At nearly two-and-a-half hours long, The Wailing would have benefited from some significant editing—as interesting as the story is, there’s no reason for a movie like this to be so long—but length aside, writer/director Hong-jin Na has put together an incredibly alluring tale of murder, possession and demonic forces.
The movie isn’t perfect. The protagonist (Do Won Kwak) is so useless and idiotic earlier on that his character is played for laughs, odd given that very little about the movie is even remotely funny; it’s a weird, tonal paradox that diminishes the power of some of the film’s earlier scenes. The idiotic nature of a few of the characters makes the film aggravating at times.
But overall, The Wailing is so unique and unusual it’s hard to look away. The ending is confusing—I didn’t understand it at first, and the Internet proves that there is continued debate about what actually happens—a sign that Hong-jin Na has hit on something special. The more I think about the ending, the more impressive I find it.

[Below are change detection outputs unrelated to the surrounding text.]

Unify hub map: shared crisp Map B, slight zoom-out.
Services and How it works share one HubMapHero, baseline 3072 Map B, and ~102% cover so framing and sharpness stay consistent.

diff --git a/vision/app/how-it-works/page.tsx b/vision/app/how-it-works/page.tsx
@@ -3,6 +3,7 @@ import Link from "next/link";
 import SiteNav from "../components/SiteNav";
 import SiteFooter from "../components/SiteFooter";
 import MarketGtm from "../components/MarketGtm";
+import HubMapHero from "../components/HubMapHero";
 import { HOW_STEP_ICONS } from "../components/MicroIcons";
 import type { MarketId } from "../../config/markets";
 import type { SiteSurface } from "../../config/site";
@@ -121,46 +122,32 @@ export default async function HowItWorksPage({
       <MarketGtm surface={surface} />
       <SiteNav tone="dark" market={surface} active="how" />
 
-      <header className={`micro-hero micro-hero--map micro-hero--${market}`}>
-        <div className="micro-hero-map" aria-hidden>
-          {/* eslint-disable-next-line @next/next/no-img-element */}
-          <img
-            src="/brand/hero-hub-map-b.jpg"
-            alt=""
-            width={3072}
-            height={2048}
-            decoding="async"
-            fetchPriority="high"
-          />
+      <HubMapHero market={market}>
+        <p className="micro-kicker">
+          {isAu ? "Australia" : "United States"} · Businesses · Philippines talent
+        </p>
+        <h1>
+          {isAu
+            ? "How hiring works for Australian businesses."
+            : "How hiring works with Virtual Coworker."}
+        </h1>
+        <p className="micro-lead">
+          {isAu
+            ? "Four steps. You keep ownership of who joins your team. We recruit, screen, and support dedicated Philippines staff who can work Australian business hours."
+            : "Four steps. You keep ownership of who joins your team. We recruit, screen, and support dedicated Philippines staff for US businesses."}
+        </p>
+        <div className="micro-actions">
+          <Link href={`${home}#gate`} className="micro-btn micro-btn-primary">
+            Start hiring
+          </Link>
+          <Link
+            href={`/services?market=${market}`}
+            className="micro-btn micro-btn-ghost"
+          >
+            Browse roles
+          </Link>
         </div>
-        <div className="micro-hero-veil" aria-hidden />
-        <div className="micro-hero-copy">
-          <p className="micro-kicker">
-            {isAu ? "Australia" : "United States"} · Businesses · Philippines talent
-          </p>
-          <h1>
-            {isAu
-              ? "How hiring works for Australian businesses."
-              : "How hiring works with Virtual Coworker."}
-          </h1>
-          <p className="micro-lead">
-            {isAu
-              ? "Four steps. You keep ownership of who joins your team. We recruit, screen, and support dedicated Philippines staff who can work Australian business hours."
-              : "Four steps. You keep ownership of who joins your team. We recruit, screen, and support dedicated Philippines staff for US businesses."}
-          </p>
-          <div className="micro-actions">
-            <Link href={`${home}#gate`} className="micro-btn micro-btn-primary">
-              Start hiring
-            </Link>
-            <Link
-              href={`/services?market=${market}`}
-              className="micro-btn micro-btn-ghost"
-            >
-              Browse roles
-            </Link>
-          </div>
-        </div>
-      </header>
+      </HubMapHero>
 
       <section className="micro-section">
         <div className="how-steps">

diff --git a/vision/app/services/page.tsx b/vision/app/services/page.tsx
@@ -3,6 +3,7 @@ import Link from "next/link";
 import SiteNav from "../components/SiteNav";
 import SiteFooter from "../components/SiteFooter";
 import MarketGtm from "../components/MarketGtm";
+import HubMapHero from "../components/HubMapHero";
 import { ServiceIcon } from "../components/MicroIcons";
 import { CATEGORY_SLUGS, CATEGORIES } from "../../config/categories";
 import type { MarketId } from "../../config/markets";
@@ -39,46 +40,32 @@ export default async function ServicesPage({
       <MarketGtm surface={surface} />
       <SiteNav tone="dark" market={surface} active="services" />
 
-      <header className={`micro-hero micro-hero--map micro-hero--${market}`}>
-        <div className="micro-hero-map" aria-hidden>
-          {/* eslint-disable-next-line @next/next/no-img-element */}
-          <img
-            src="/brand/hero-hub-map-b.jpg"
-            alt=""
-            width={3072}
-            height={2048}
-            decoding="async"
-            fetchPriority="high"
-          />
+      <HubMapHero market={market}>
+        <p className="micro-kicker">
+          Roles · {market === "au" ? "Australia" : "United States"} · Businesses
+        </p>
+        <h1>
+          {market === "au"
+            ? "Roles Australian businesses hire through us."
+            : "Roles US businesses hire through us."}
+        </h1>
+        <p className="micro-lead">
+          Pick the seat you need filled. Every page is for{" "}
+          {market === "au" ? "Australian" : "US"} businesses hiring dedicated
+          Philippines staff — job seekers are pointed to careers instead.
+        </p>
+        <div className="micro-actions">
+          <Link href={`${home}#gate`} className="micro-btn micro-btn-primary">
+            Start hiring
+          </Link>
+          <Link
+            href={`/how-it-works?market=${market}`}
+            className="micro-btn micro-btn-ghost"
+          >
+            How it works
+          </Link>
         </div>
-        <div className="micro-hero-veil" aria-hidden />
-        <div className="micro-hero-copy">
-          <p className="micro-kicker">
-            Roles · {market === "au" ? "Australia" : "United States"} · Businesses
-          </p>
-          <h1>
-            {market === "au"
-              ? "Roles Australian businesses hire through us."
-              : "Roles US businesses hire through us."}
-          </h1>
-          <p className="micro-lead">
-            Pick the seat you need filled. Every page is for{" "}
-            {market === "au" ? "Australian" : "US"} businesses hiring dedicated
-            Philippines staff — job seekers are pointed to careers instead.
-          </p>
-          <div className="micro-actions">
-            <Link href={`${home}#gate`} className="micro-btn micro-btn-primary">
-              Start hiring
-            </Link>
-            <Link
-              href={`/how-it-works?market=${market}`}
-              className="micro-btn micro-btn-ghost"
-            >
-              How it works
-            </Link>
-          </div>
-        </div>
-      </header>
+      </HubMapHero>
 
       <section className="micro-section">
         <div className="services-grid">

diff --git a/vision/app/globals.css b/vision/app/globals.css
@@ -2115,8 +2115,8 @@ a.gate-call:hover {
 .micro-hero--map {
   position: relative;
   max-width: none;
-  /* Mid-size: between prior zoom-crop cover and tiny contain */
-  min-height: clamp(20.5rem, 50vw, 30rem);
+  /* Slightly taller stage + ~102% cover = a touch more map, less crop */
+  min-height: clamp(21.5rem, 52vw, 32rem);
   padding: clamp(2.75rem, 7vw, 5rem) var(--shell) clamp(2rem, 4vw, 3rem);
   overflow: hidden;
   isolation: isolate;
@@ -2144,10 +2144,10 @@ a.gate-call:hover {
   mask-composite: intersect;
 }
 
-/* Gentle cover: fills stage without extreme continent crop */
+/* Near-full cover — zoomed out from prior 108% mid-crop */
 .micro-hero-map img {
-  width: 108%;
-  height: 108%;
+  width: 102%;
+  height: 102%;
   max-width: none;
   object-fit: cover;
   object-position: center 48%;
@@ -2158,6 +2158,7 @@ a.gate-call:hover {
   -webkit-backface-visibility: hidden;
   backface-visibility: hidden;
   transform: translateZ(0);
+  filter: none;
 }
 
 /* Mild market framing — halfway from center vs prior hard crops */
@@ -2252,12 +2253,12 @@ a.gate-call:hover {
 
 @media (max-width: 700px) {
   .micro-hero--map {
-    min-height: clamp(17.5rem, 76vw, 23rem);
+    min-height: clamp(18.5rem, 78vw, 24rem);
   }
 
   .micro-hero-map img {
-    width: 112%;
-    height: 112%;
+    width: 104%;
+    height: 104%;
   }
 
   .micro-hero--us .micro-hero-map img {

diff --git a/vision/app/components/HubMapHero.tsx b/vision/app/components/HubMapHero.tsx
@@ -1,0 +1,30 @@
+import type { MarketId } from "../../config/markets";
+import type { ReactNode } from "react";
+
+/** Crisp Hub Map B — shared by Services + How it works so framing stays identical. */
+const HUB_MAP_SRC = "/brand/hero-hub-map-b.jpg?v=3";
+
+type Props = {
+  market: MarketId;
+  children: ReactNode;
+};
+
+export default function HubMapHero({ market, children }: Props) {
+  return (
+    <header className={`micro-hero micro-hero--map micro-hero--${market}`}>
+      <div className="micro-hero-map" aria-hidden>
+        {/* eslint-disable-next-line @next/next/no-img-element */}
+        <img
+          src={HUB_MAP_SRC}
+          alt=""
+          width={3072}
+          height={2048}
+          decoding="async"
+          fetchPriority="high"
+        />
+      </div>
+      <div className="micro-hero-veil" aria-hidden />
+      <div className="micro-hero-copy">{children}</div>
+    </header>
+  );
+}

The Wailing isn’t for everyone, but fans of intelligent horror will not be disappointed. Had it been forty minutes shorter, it would have been close to perfect.
Review by Erik Samdahl unless otherwise indicated.